Petrochemical plants avoid mad scramble for D6 gas

Vol 12, PW 26 (04 Jun 09) Midstream & Downstream
     

Most industries are lining up to get a slice of D6 gas, but not, it seems, the petrochemicals industry.

Instead of clamouring for its fair share, officials in the Department of Chemicals and Petrochemicals, contacted by this report, are supremely relaxed at the prospect of getting only a small quantity, or nothing at all. Why are they so relaxed “D6 gas is â€کlean’,â€‌ says a senior source in the Department of Chemicals and Petrochemicals.
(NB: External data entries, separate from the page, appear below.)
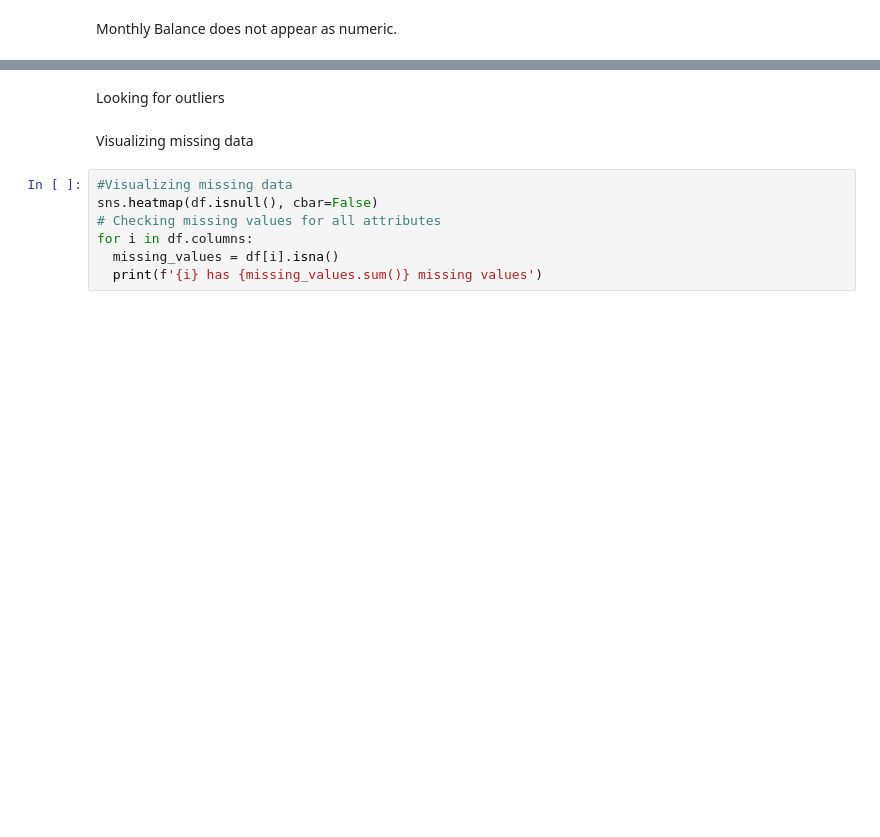
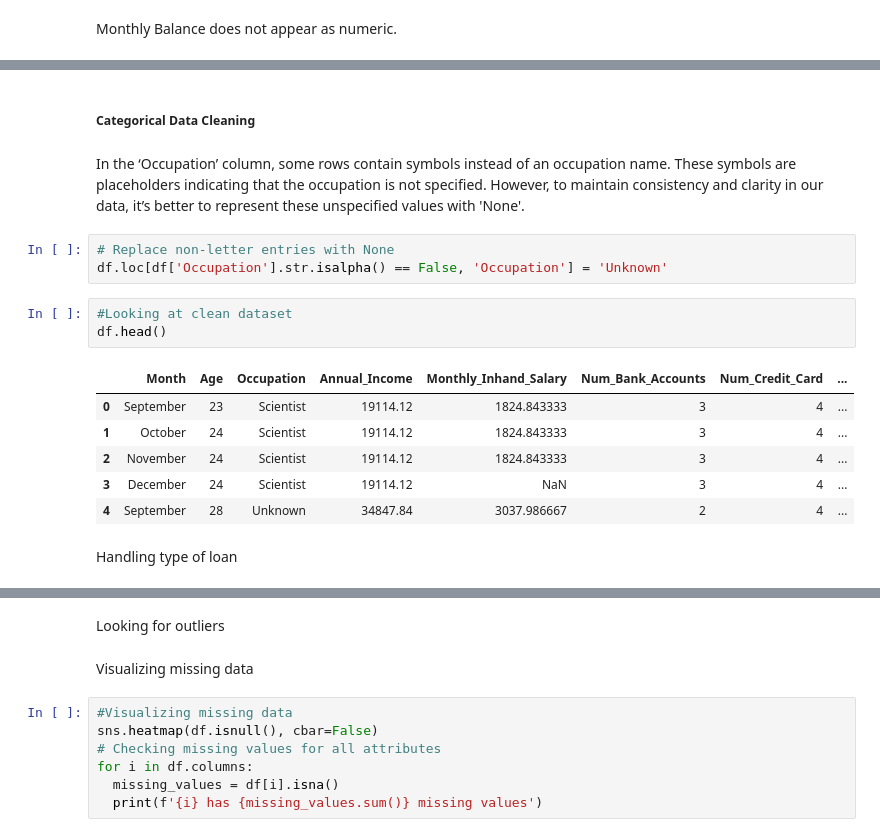
Before and after one commit to mau-JS/OracleML, a Jupyter notebook: CreditML.ipynb, the cells around one changed output, grey strips where cells are left out. Drawn from its saved outputs; the diff is of its cells as text; blank space fills up the shorter version.

```diff
--- a/CreditML.ipynb
+++ b/CreditML.ipynb
@@ -203,3 +199,22 @@ df.describe().T
 | Num_of_Delayed_Payment | 46502.0 | 3.091037e+01 | 2.215075e+02 | 0.000000 | 9.000000e+00 | 1.400000e+01 | 1.800000e+01 | 4.399000e+03 |
 | Credit_History_Age | 50000.0 | 1.724458e+01 | 9.584866e+00 | 0.000000 | 1.008333e+01 | 1.791667e+01 | 2.483333e+01 | 3.400000e+01 |
 | Monthly_Balance | 49438.0 | 4.045471e+22 | 3.671994e+24 | 82423.000000 | 2.442479e+09 | 3.167002e+09 | 4.402119e+09 | 3.333333e+26 |
+# %% [markdown]
+##### Categorical Data Cleaning
+# %% [markdown]
+In the ‘Occupation’ column, some rows contain symbols instead of an occupation name. These symbols are placeholders indicating that the occupation is not specified. However, to maintain consistency and clarity in our data, it’s better to represent these unspecified values with 'None'.
+# %%
+# Replace non-letter entries with None
+df.loc[df['Occupation'].str.isalpha() == False, 'Occupation'] = 'Unknown'
+# %%
+#Looking at clean dataset
+df.head()
+# %% [output]
+|  | Month | Age | Occupation | Annual_Income | Monthly_Inhand_Salary | Num_Bank_Accounts | Num_Credit_Card | ... |
+| 0 | September | 23 | Scientist | 19114.12 | 1824.843333 | 3 | 4 | ... |
+| 1 | October | 24 | Scientist | 19114.12 | 1824.843333 | 3 | 4 | ... |
+| 2 | November | 24 | Scientist | 19114.12 | 1824.843333 | 3 | 4 | ... |
+| 3 | December | 24 | Scientist | 19114.12 | NaN | 3 | 4 | ... |
+| 4 | September | 28 | Unknown | 34847.84 | 3037.986667 | 2 | 4 | ... |
+# %% [markdown]
+Handling type of loan
```
Also changed, not shown: parts of 8 cells of this notebook.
“It is not suitable as feedstock for petrochemicals.â€‌ That’s good news for others, because after carving up D6 gas production for fertiliser plants, power stations and state-run gas retail companies, the oil ministry is now asking the petrochemicals industry what it needs and on May 22 wrote to the Department of Chemicals asking for a detailed breakdown of who needs how much.

“Petrochemical companies have been asked to detail their requirements,â€‌ adds our source in the chemicals department. “Most of them will tell us they need it for captive power generation only.

â€‌ The problem with D6 gas, he says, is that it contains no C2 (ethane) or C3 (butane) and can’t be used as feedstock for ethylene – a raw material used to produce high-density polyethylene and linear low-density polyethylene, used in the production of pipes and other plastics products. “Gas can also be used in some petrochemical plants as fuel for heating,â€‌ adds an industry expert.

Most petrochemical plants are in any case located within refinery complexes making naphtha a logistically easier feedstock to use. Disinterest in D6 gas among petrochemical companies will surprise many, not least those that drew up the infamous Gas Utilisation Policy.

In April last year when cabinet ministers first discussed the policy it was decided that petrochemical plants and LPG fractionators figure second after the first priority: fertiliser plants, and much higher than power plants, gas retail companies and other industries.